**What you will do**
The answer should consist of each line below that contains the word "Sucrose".

**Records for the exercise**
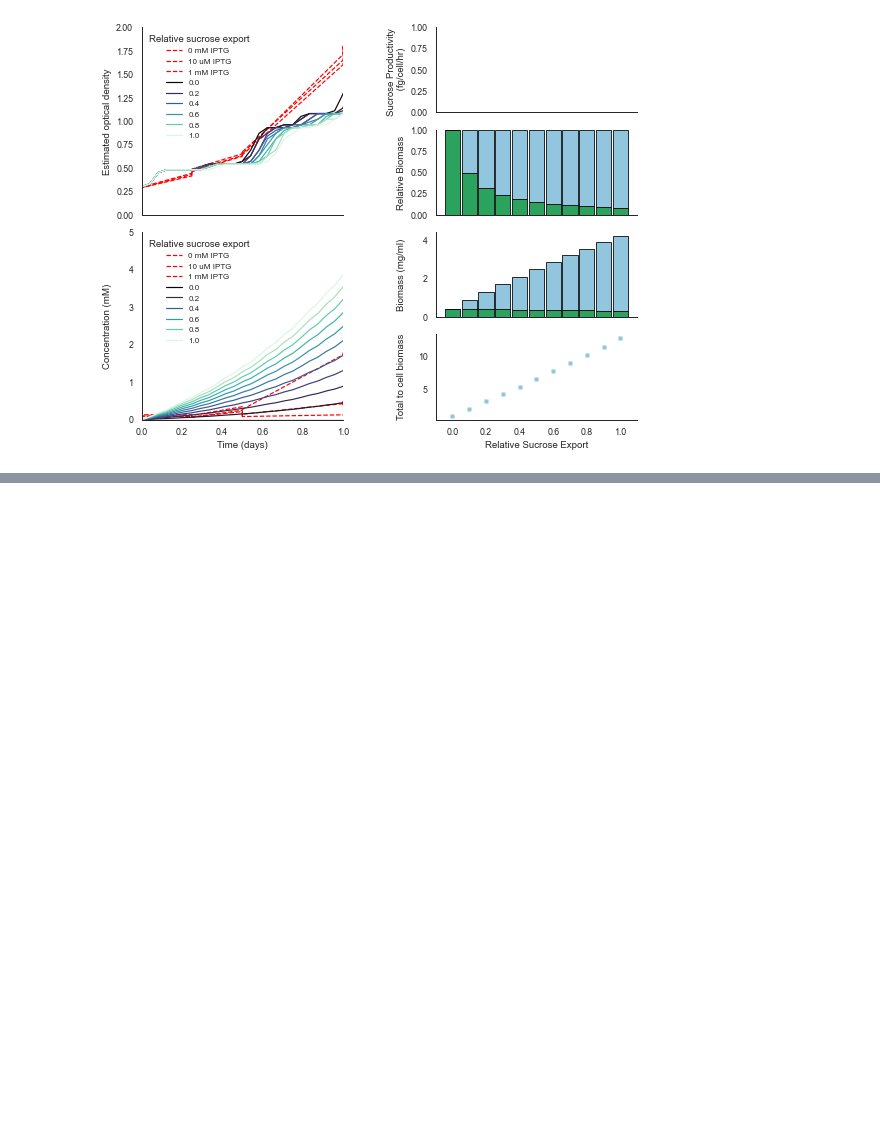
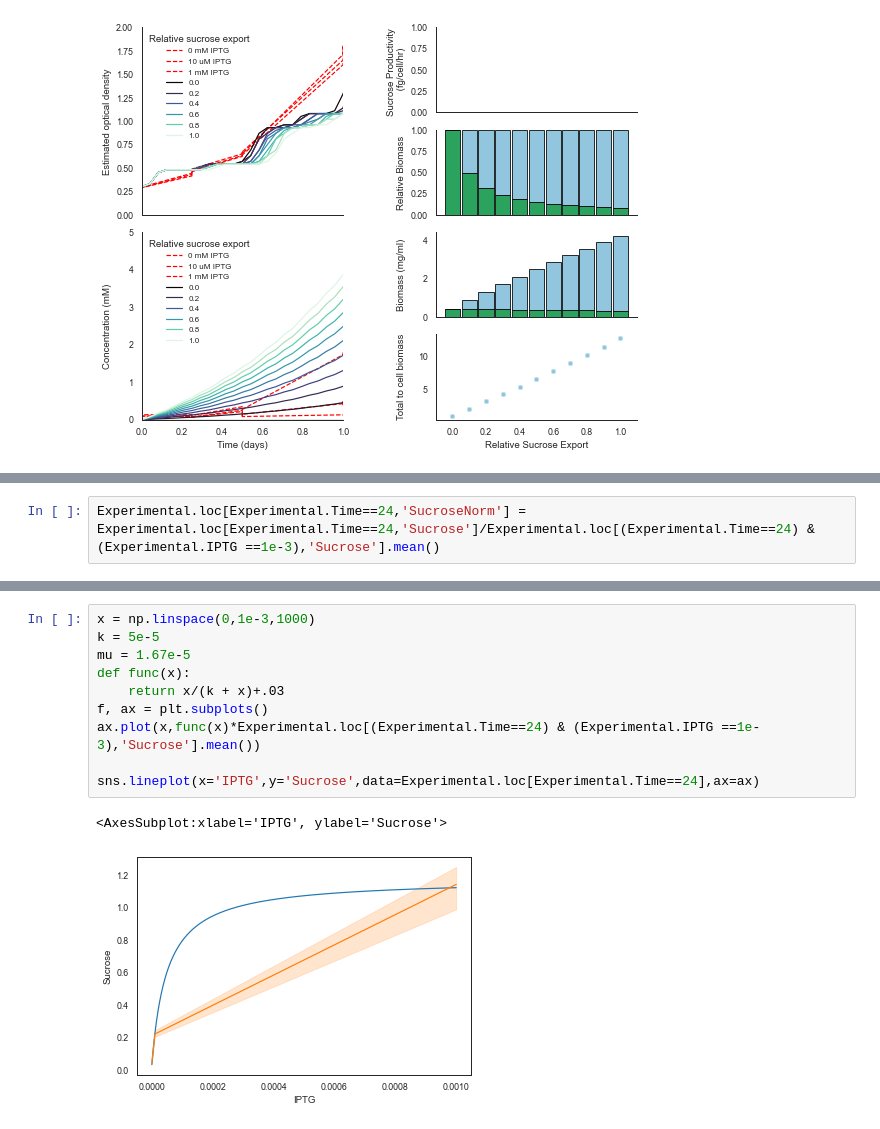
Before and after one commit to Jsakkos/nufeb-cyano-e-coli, a Jupyter notebook: notebooks/Model validation SE - Copy.ipynb, the cells around one changed output, grey strips where cells are left out. Drawn from its saved outputs; the diff is of its cells as text; blank space fills up the shorter version.

```diff
--- a/notebooks/Model validation SE - Copy.ipynb
+++ b/notebooks/Model validation SE - Copy.ipynb
@@ -258,0 +273,2 @@ fig.align_ylabels()
+# %%
+Experimental.loc[Experimental.Time==24,'SucroseNorm'] = Experimental.loc[Experimental.Time==24,'Sucrose']/Experimental.loc[(Experimental.Time==24) & (Experimental.IPTG ==1e-3),'Sucrose'].mean()
@@ -258,0 +289,13 @@ fig.align_ylabels()
+# %%
+x = np.linspace(0,1e-3,1000)
+k = 5e-5
+mu = 1.67e-5
+def func(x):
+    return x/(k + x)+.03
+f, ax = plt.subplots()
+ax.plot(x,func(x)*Experimental.loc[(Experimental.Time==24) & (Experimental.IPTG ==1e-3),'Sucrose'].mean())
+
+sns.lineplot(x='IPTG',y='Sucrose',data=Experimental.loc[Experimental.Time==24],ax=ax)
+# %% [output]
+<AxesSubplot:xlabel='IPTG', ylabel='Sucrose'>
+[figure, added]
```
Also changed, not shown: parts of 24 cells of this notebook, 1 other file.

**Solution for this exercise**
+Experimental.loc[Experimental.Time==24,'SucroseNorm'] = Experimental.loc[Experimental.Time==24,'Sucrose']/Experimental.loc[(Experimental.Time==24) & (Experimental.IPTG ==1e-3),'Sucrose'].mean()
+ax.plot(x,func(x)*Experimental.loc[(Experimental.Time==24) & (Experimental.IPTG ==1e-3),'Sucrose'].mean())
+sns.lineplot(x='IPTG',y='Sucrose',data=Experimental.loc[Experimental.Time==24],ax=ax)
+<AxesSubplot:xlabel='IPTG', ylabel='Sucrose'>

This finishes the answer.